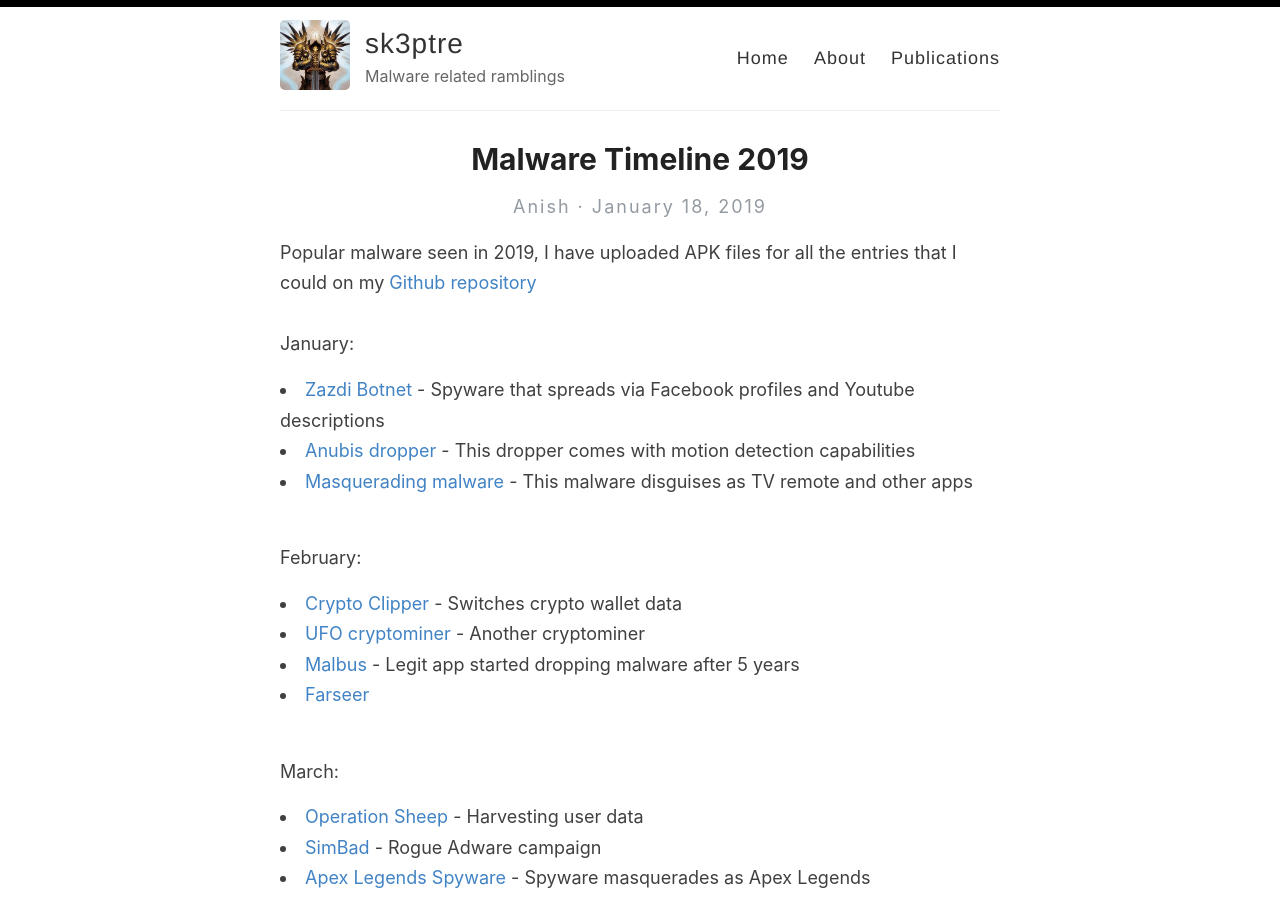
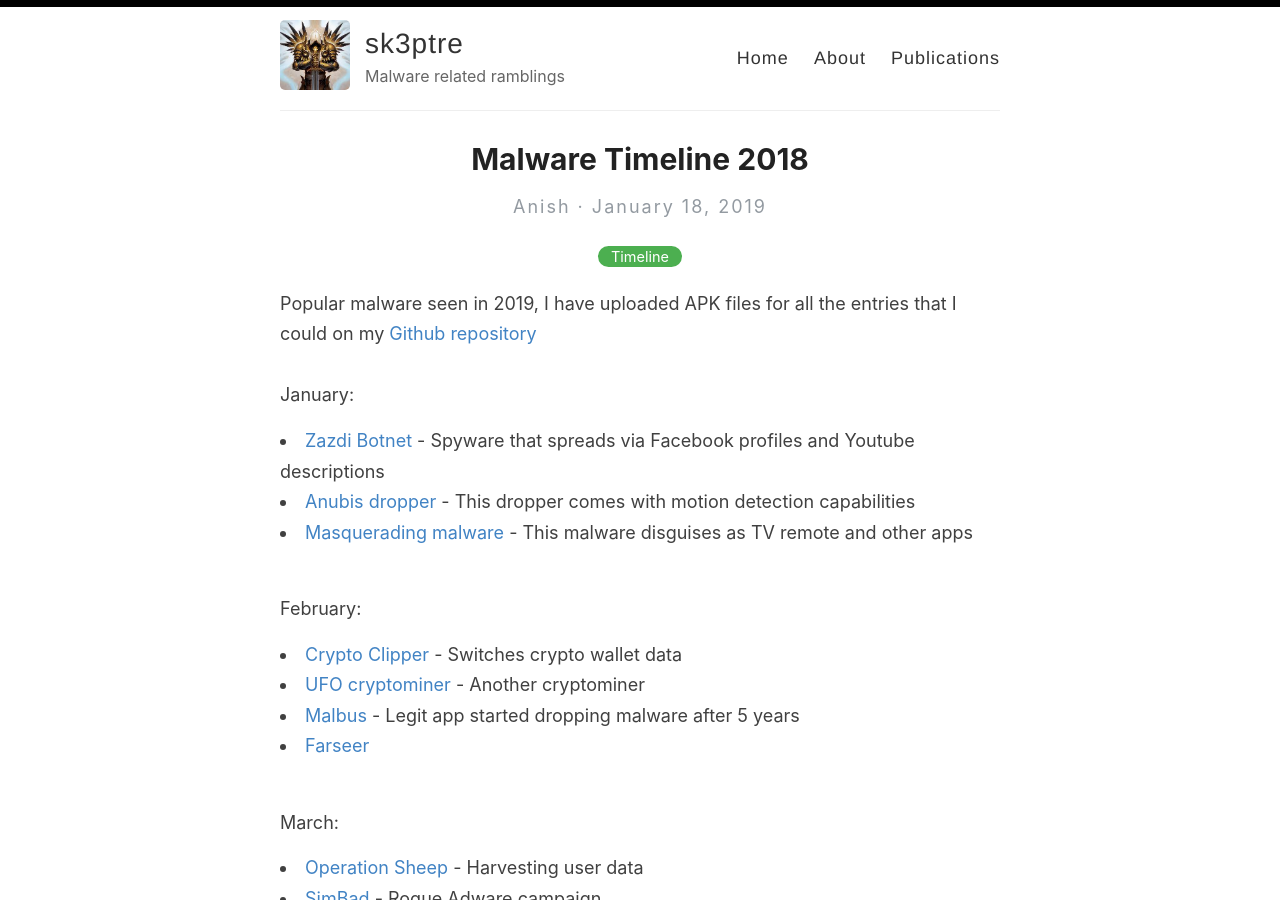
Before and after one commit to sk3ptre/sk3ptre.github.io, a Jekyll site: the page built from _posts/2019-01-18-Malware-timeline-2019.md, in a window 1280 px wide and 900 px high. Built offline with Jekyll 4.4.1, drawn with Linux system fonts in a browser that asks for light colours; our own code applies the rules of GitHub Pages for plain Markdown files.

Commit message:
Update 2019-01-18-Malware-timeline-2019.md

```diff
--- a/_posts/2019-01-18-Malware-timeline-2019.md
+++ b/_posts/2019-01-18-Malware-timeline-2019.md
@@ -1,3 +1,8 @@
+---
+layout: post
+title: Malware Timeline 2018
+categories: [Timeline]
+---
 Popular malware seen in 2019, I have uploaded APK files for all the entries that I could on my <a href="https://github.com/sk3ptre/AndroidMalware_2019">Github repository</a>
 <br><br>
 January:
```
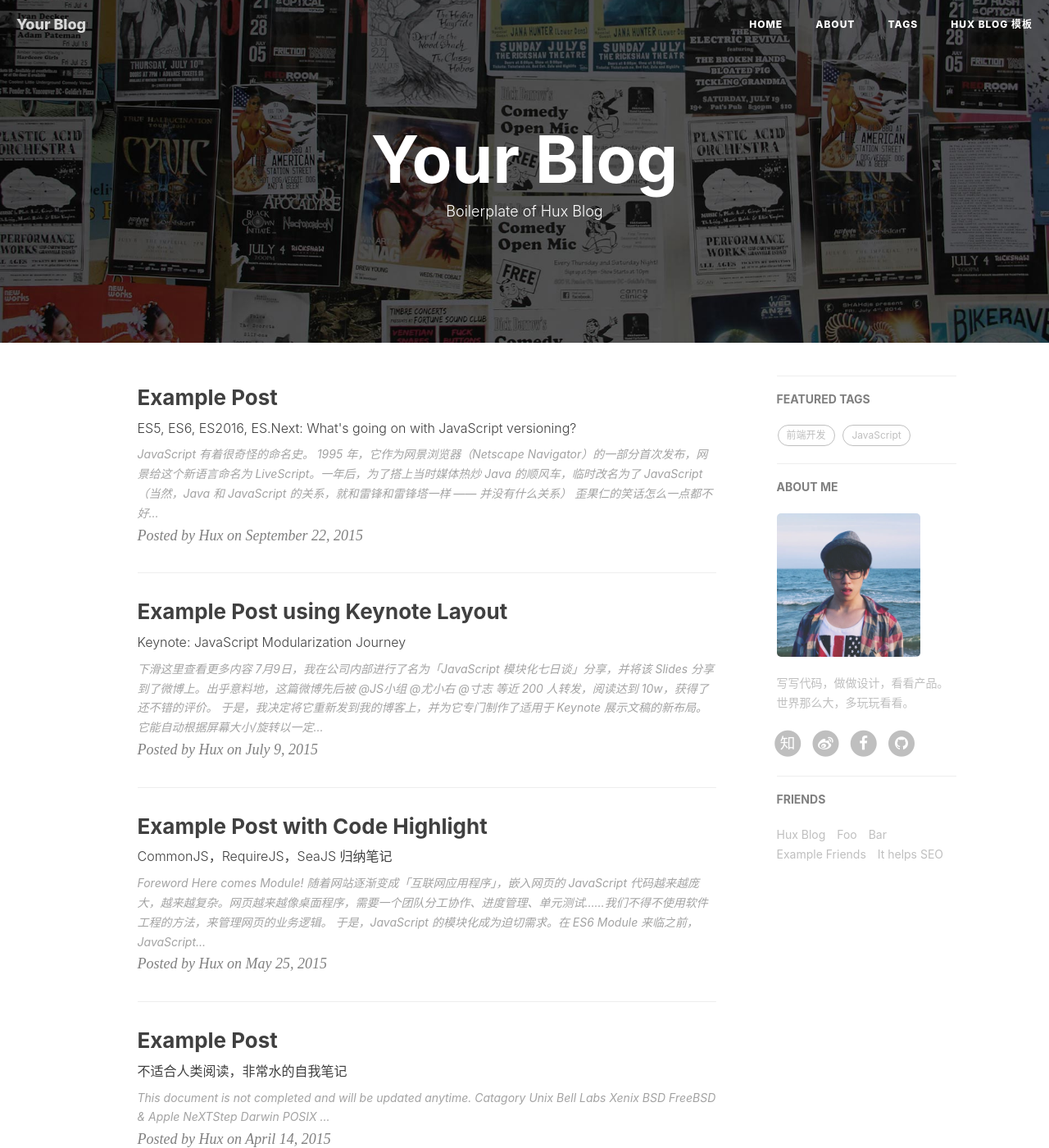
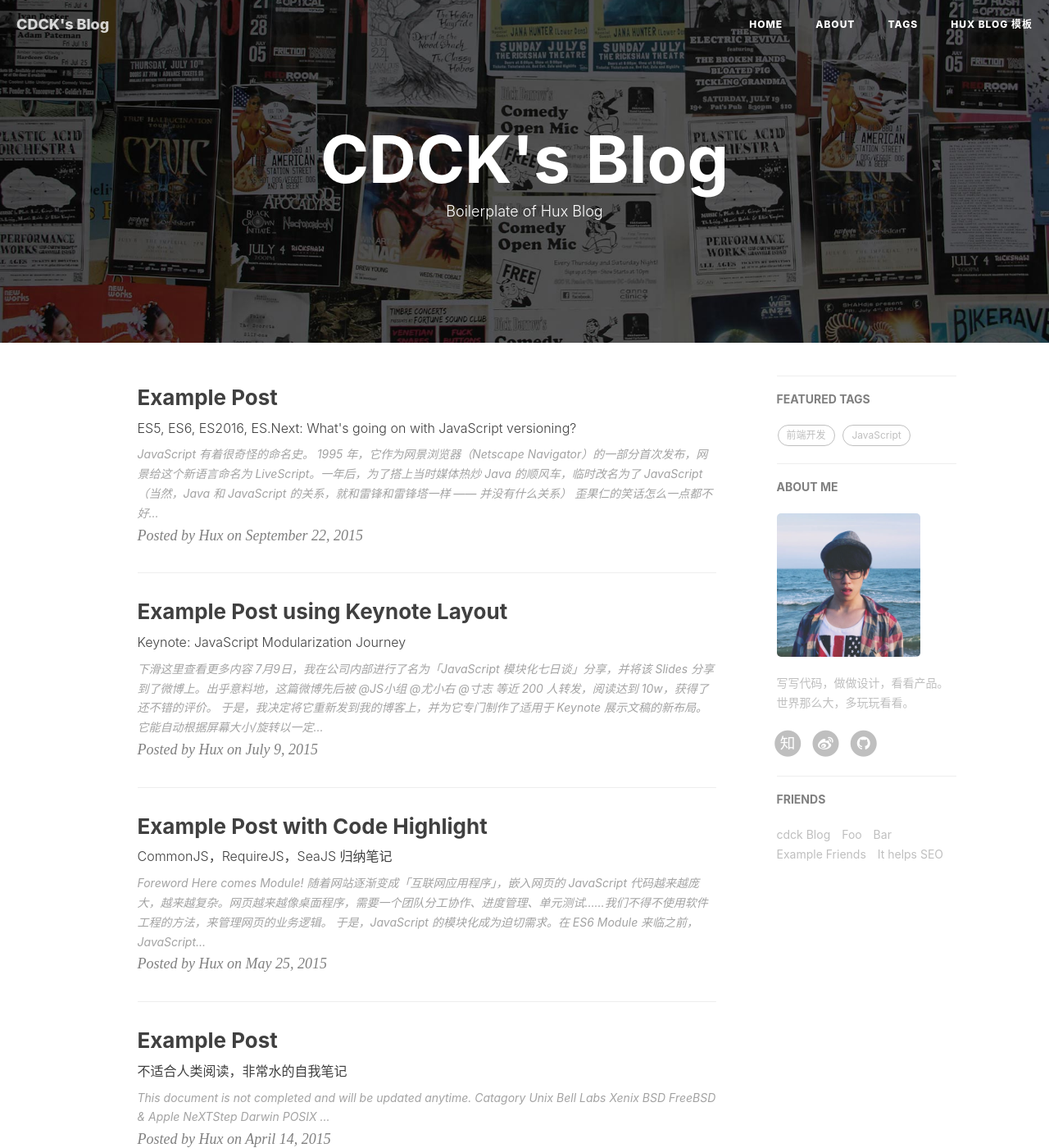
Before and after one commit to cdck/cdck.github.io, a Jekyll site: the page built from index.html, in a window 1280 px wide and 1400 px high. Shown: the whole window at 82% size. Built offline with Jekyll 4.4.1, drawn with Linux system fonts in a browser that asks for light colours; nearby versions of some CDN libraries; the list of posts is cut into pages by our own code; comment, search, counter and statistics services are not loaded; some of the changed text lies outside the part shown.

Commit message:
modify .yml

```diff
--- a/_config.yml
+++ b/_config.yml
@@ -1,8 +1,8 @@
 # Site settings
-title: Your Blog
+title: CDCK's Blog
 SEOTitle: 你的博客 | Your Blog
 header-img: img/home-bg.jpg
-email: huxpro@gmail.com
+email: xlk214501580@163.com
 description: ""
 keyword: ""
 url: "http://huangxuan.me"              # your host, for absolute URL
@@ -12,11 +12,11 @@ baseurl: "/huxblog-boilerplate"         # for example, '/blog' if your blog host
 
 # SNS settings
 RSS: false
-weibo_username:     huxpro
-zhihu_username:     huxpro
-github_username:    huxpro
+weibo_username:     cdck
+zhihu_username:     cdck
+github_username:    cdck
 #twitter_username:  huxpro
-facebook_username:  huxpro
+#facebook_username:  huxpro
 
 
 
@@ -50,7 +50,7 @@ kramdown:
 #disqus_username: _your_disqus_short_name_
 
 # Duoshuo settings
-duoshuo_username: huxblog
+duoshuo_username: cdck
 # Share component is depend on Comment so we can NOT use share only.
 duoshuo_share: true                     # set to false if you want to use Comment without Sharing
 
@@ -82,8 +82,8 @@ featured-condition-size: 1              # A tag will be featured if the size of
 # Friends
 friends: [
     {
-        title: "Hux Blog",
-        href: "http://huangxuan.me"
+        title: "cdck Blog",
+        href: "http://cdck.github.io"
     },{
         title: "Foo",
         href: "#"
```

※ ※ ※

## WHAT IS NEEDED
Return, in full, every line of these entries that holds "huxpro".

## OUTPUT FOR THIS EXERCISE
-email: huxpro@gmail.com
-weibo_username:     huxpro
-zhihu_username:     huxpro
-github_username:    huxpro
 #twitter_username:  huxpro
-facebook_username:  huxpro
+#facebook_username:  huxpro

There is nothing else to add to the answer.